*ACTIVITY*.
Filter the entries below, keeping every line that has the word "return".

Revision tracking records:
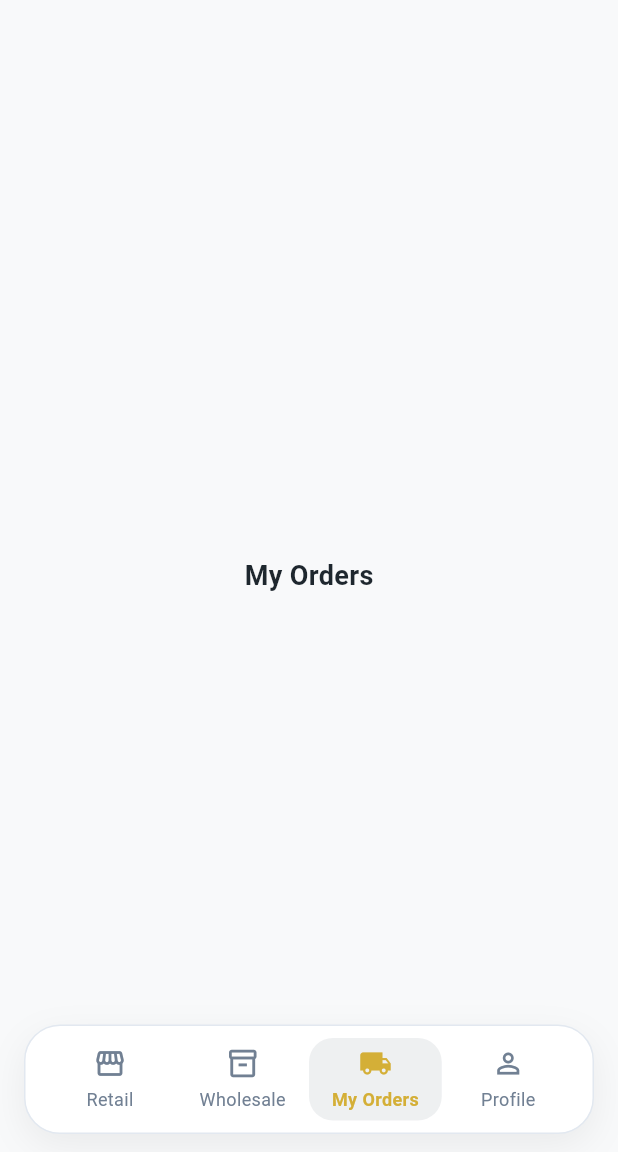
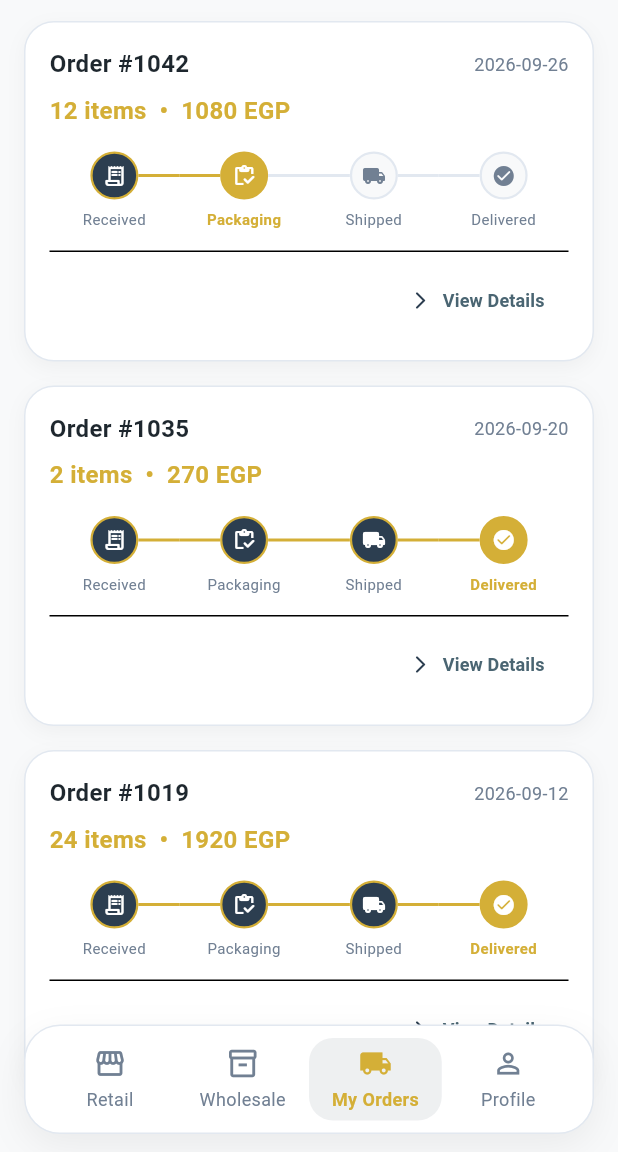
Before and after one commit to shimaakhaled1410-hue/mirrors-flutter, a Flutter app: the screen it shows after launch, item 3 of the bottom bar chosen, on a phone screen of 412 x 824 dp, the part 84-1236 px from its top. Run offline on Flutter 3.47's test engine with Material 3 defaults, Android fonts, the phone set to English and light mode, and no system bars; our stand-ins replace device_preview, go_router, google_fonts; Roboto replaces fonts that are missing (Cairo).

Commit message:
feat(orders): implement OrdersView with modular order cards and progress tracking stepper

```diff
--- /dev/null
+++ b/lib/data/models/order_ui_model.dart
@@ -0,0 +1,49 @@
+enum OrderStatus {
+  received(0),
+  preparing(1),
+  shipping(2),
+  delivered(3);
+
+  final int step;
+  const OrderStatus(this.step);
+}
+
+class OrderUiModel {
+  final String orderId;
+  final String date;
+  final int totalItems;
+  final double totalPrice;
+  final OrderStatus status;
+
+  const OrderUiModel({
+    required this.orderId,
+    required this.date,
+    required this.totalItems,
+    required this.totalPrice,
+    required this.status,
+  });
+}
+
+const List<OrderUiModel> kDummyOrders = [
+  OrderUiModel(
+    orderId: '1042',
+    date: '2026-09-26',
+    totalItems: 12,
+    totalPrice: 1080,
+    status: OrderStatus.preparing,
+  ),
+  OrderUiModel(
+    orderId: '1035',
+    date: '2026-09-20',
+    totalItems: 2,
+    totalPrice: 270,
+    status: OrderStatus.delivered,
+  ),
+  OrderUiModel(
+    orderId: '1019',
+    date: '2026-09-12',
+    totalItems: 24,
+    totalPrice: 1920,
+    status: OrderStatus.delivered,
+  ),
+];
--- a/lib/l10n/app_ar.arb
+++ b/lib/l10n/app_ar.arb
@@ -20,5 +20,12 @@
   "twoDozens": "دستتين (24)",
   "unitWholesalePrice": "سعر القطعة جملة",
   "totalPrice": "الإجمالي",
-  "piecesCount": "قطع"
+  "piecesCount": "قطع",
+  "orderNumber": "طلب رقم #",
+  "orderReceived": "تم الاستلام",
+  "orderPreparing": "تجهيز وتغليف",
+  "orderShipping": "مع الشحن",
+  "orderDelivered": "تم التوصيل",
+  "items": "منتجات",
+  "viewDetails": "تفاصيل الطلب"
 }
--- a/lib/l10n/app_en.arb
+++ b/lib/l10n/app_en.arb
@@ -20,5 +20,12 @@
   "twoDozens": "2 Dozens (24)",
   "unitWholesalePrice": "Piece wholesale",
   "totalPrice": "Total Price",
-  "piecesCount": "pieces"
+  "piecesCount": "pieces",
+  "orderNumber": "Order #",
+  "orderReceived": "Received",
+  "orderPreparing": "Packaging",
+  "orderShipping": "Shipped",
+  "orderDelivered": "Delivered",
+  "items": "items",
+  "viewDetails": "View Details"
 }
--- a/lib/l10n/app_localizations.dart
+++ b/lib/l10n/app_localizations.dart
@@ -223,6 +223,48 @@ abstract class AppLocalizations {
   /// In en, this message translates to:
   /// **'pieces'**
   String get piecesCount;
+
+  /// No description provided for @orderNumber.
+  ///
+  /// In en, this message translates to:
+  /// **'Order #'**
+  String get orderNumber;
+
+  /// No description provided for @orderReceived.
+  ///
+  /// In en, this message translates to:
+  /// **'Received'**
+  String get orderReceived;
+
+  /// No description provided for @orderPreparing.
+  ///
+  /// In en, this message translates to:
+  /// **'Packaging'**
+  String get orderPreparing;
+
+  /// No description provided for @orderShipping.
+  ///
+  /// In en, this message translates to:
+  /// **'Shipped'**
+  String get orderShipping;
+
+  /// No description provided for @orderDelivered.
+  ///
+  /// In en, this message translates to:
+  /// **'Delivered'**
+  String get orderDelivered;
+
+  /// No description provided for @items.
+  ///
+  /// In en, this message translates to:
+  /// **'items'**
+  String get items;
+
+  /// No description provided for @viewDetails.
+  ///
+  /// In en, this message translates to:
+  /// **'View Details'**
+  String get viewDetails;
 }
 
 class _AppLocalizationsDelegate
--- a/lib/l10n/app_localizations_ar.dart
+++ b/lib/l10n/app_localizations_ar.dart
@@ -70,4 +70,25 @@ class AppLocalizationsAr extends AppLocalizations {
 
   @override
   String get piecesCount => 'قطع';
+
+  @override
+  String get orderNumber => 'طلب رقم #';
+
+  @override
+  String get orderReceived => 'تم الاستلام';
+
+  @override
+  String get orderPreparing => 'تجهيز وتغليف';
+
+  @override
+  String get orderShipping => 'مع الشحن';
+
+  @override
+  String get orderDelivered => 'تم التوصيل';
+
+  @override
+  String get items => 'منتجات';
+
+  @override
+  String get viewDetails => 'تفاصيل الطلب';
 }
--- a/lib/l10n/app_localizations_en.dart
+++ b/lib/l10n/app_localizations_en.dart
@@ -70,4 +70,25 @@ class AppLocalizationsEn extends AppLocalizations {
 
   @override
   String get piecesCount => 'pieces';
+
+  @override
+  String get orderNumber => 'Order #';
+
+  @override
+  String get orderReceived => 'Received';
+
+  @override
+  String get orderPreparing => 'Packaging';
+
+  @override
+  String get orderShipping => 'Shipped';
+
+  @override
+  String get orderDelivered => 'Delivered';
+
+  @override
+  String get items => 'items';
+
+  @override
+  String get viewDetails => 'View Details';
 }
--- a/lib/presentation/screens/orders_view.dart
+++ b/lib/presentation/screens/orders_view.dart
@@ -1,17 +1,29 @@
 import 'package:flutter/material.dart';
-import 'package:mirrors_app/l10n/app_localizations.dart';
-import '../../../../core/utils/app_styles.dart';
+import 'package:mirrors_app/presentation/widgets/orders/order_card.dart';
+import '../../data/models/order_ui_model.dart';
 
 class OrdersView extends StatelessWidget {
   const OrdersView({super.key});
 
   @override
   Widget build(BuildContext context) {
-    return Center(
-      child: Text(
-        AppLocalizations.of(context)!.ordersTab,
-        style: AppStyles.bold18(context),
+    return ListView.builder(
+      padding: const EdgeInsets.only(
+        left: 16,
+        right: 16,
+        top: 14,
+        bottom: 100,
       ),
+      itemCount: kDummyOrders.length,
+      itemBuilder: (context, index) {
+        final order = kDummyOrders[index];
+        return OrderCard(
+          order: order,
+          onTap: () {
+            // TODO: Navigate to Order Details View
+          },
+        );
+      },
     );
   }
 }
--- a/lib/presentation/screens/retail_view.dart
+++ b/lib/presentation/screens/retail_view.dart
@@ -1,7 +1,7 @@
 import 'package:flutter/material.dart';
 import 'package:mirrors_app/l10n/app_localizations.dart';
-import 'package:mirrors_app/presentation/catalog/widgets/category_toggle_filter.dart';
-import 'package:mirrors_app/presentation/catalog/widgets/mirror_product_card.dart';
+import 'package:mirrors_app/presentation/widgets/catalog/category_toggle_filter.dart';
+import 'package:mirrors_app/presentation/widgets/catalog/mirror_product_card.dart';
 import '../../data/models/mirror_ui_model.dart';
 
 class RetailView extends StatefulWidget {
--- a/lib/presentation/screens/wholesale_view.dart
+++ b/lib/presentation/screens/wholesale_view.dart
@@ -1,8 +1,8 @@
 import 'package:flutter/material.dart';
 import 'package:mirrors_app/l10n/app_localizations.dart';
 import '../../data/models/mirror_ui_model.dart';
-import '../catalog/widgets/category_toggle_filter.dart';
-import '../catalog/widgets/wholesale_product_card.dart';
+import '../widgets/catalog/category_toggle_filter.dart';
+import '../widgets/catalog/wholesale_product_card.dart';
 
 class WholesaleView extends StatefulWidget {
   const WholesaleView({super.key});
--- /dev/null
+++ b/lib/presentation/widgets/orders/order_card.dart
@@ -0,0 +1,79 @@
+import 'package:flutter/material.dart';
+import 'package:mirrors_app/data/models/order_ui_model.dart';
+import 'package:mirrors_app/l10n/app_localizations.dart';
+import '../../../../core/utils/app_colors.dart';
+import '../../../../core/utils/app_styles.dart';
+import 'order_progress_stepper.dart';
+
+class OrderCard extends StatelessWidget {
+  final OrderUiModel order;
+  final VoidCallback onTap;
+
+  const OrderCard({super.key, required this.order, required this.onTap});
+
+  @override
+  Widget build(BuildContext context) {
+    final l10n = AppLocalizations.of(context)!;
+    final isDark = Theme.of(context).brightness == Brightness.dark;
+
+    return Container(
+      margin: const EdgeInsets.only(bottom: 16),
+      padding: const EdgeInsets.all(16),
+      decoration: BoxDecoration(
+        color: isDark ? AppColors.darkSurface : AppColors.lightSurface,
+        borderRadius: BorderRadius.circular(20),
+        border: Border.all(
+          color: isDark ? AppColors.darkBorder : AppColors.lightBorder,
+        ),
+        boxShadow: [
+          BoxShadow(
+            color: Colors.black.withValues(alpha: isDark ? 0.2 : 0.04),
+            blurRadius: 10,
+            offset: const Offset(0, 4),
+          ),
+        ],
+      ),
+      child: Column(
+        crossAxisAlignment: CrossAxisAlignment.start,
+        children: [
+          // Order Header
+          Row(
+            mainAxisAlignment: MainAxisAlignment.spaceBetween,
+            children: [
+              Text(
+                '${l10n.orderNumber}${order.orderId}',
+                style: AppStyles.semiBold16(context),
+              ),
+              Text(order.date, style: AppStyles.regular12(context)),
+            ],
+          ),
+          const SizedBox(height: 8),
+          Text(
+            '${order.totalItems} ${l10n.items}  •  ${order.totalPrice.toInt()} ${l10n.egp}',
+            style: AppStyles.bold16Accent,
+          ),
+          const SizedBox(height: 16),
+          // Progress Stepper
+          OrderProgressStepper(currentStatus: order.status),
+          const SizedBox(height: 14),
+          const Divider(height: 1),
+          const SizedBox(height: 8),
+          // Footer button
+          Align(
+            alignment: AlignmentDirectional.centerEnd,
+            child: TextButton.icon(
+              onPressed: onTap,
+              icon: const Icon(Icons.arrow_forward_ios_rounded, size: 14),
+              label: Text(
+                l10n.viewDetails,
+                style: AppStyles.semiBold16(
+                  context,
+                ).copyWith(fontSize: 12, color: AppColors.primaryLight),
+              ),
+            ),
+          ),
+        ],
+      ),
+    );
+  }
+}
--- /dev/null
+++ b/lib/presentation/widgets/orders/order_progress_stepper.dart
@@ -0,0 +1,108 @@
+import 'package:flutter/material.dart';
+import 'package:mirrors_app/data/models/order_ui_model.dart';
+import 'package:mirrors_app/l10n/app_localizations.dart';
+import '../../../../core/utils/app_colors.dart';
+import '../../../../core/utils/app_styles.dart';
+
+class OrderProgressStepper extends StatelessWidget {
+  final OrderStatus currentStatus;
+
+  const OrderProgressStepper({super.key, required this.currentStatus});
+
+  @override
+  Widget build(BuildContext context) {
+    final l10n = AppLocalizations.of(context)!;
+    final isDark = Theme.of(context).brightness == Brightness.dark;
+
+    final steps = [
+      {'title': l10n.orderReceived, 'icon': Icons.receipt_long_rounded},
+      {'title': l10n.orderPreparing, 'icon': Icons.inventory_rounded},
+      {'title': l10n.orderShipping, 'icon': Icons.local_shipping_rounded},
+      {'title': l10n.orderDelivered, 'icon': Icons.check_circle_rounded},
+    ];
+
+    return Row(
+      children: List.generate(steps.length, (index) {
+        final isCompleted = currentStatus.step >= index;
+        final isCurrent = currentStatus.step == index;
+        final step = steps[index];
+
+        return Expanded(
+          child: Column(
+            children: [
+              Row(
+                children: [
+                  Expanded(
+                    child: index == 0
+                        ? const SizedBox.shrink()
+                        : Container(
+                            height: 2,
+                            color: currentStatus.step >= index
+                                ? AppColors.accent
+                                : (isDark
+                                      ? AppColors.darkBorder
+                                      : AppColors.lightBorder),
+                          ),
+                  ),
+                  Container(
+                    width: 32,
+                    height: 32,
+                    decoration: BoxDecoration(
+                      shape: BoxShape.circle,
+                      color: isCompleted
+                          ? (isCurrent ? AppColors.accent : AppColors.primary)
+                          : (isDark
+                                ? AppColors.darkBackground
+                                : AppColors.lightBackground),
+                      border: Border.all(
+                        color: isCompleted
+                            ? AppColors.accent
+                            : (isDark
+                                  ? AppColors.darkBorder
+                                  : AppColors.lightBorder),
+                        width: 1.5,
+                      ),
+                    ),
+                    child: Icon(
+                      step['icon'] as IconData,
+                      size: 16,
+                      color: isCompleted
+                          ? Colors.white
+                          : (isDark
+                                ? AppColors.darkTextSecondary
+                                : AppColors.lightTextSecondary),
+                    ),
+                  ),
+                  Expanded(
+                    child: index == steps.length - 1
+                        ? const SizedBox.shrink()
+                        : Container(
+                            height: 2,
+                            color: currentStatus.step > index
+                                ? AppColors.accent
+                                : (isDark
+                                      ? AppColors.darkBorder
+                                      : AppColors.lightBorder),
+                          ),
+                  ),
+                ],
+              ),
+              const SizedBox(height: 6),
+              Text(
+                step['title'] as String,
+                textAlign: TextAlign.center,
+                maxLines: 1,
+                overflow: TextOverflow.ellipsis,
+                style: isCurrent
+                    ? AppStyles.semiBold16(
+                        context,
+                      ).copyWith(fontSize: 10, color: AppColors.accent)
+                    : AppStyles.regular12(context).copyWith(fontSize: 10),
+              ),
+            ],
+          ),
+        );
+      }),
+    );
+  }
+}
```
Also changed, not shown: lib/presentation/widgets/catalog/category_toggle_filter.dart (renamed from lib/presentation/catalog/widgets/category_toggle_filter.dart), lib/presentation/widgets/catalog/mirror_product_card.dart (renamed from lib/presentation/catalog/widgets/mirror_product_card.dart), lib/presentation/widgets/catalog/wholesale_product_card.dart (renamed from lib/presentation/catalog/widgets/wholesale_product_card.dart), lib/presentation/widgets/catalog/wholesale_tier_selector.dart (renamed from lib/presentation/catalog/widgets/wholesale_tier_selector.dart).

*YOUR RESPONSE*.
-    return Center(
+    return ListView.builder(
+        return OrderCard(
+    return Container(
+    return Row(
+        return Expanded(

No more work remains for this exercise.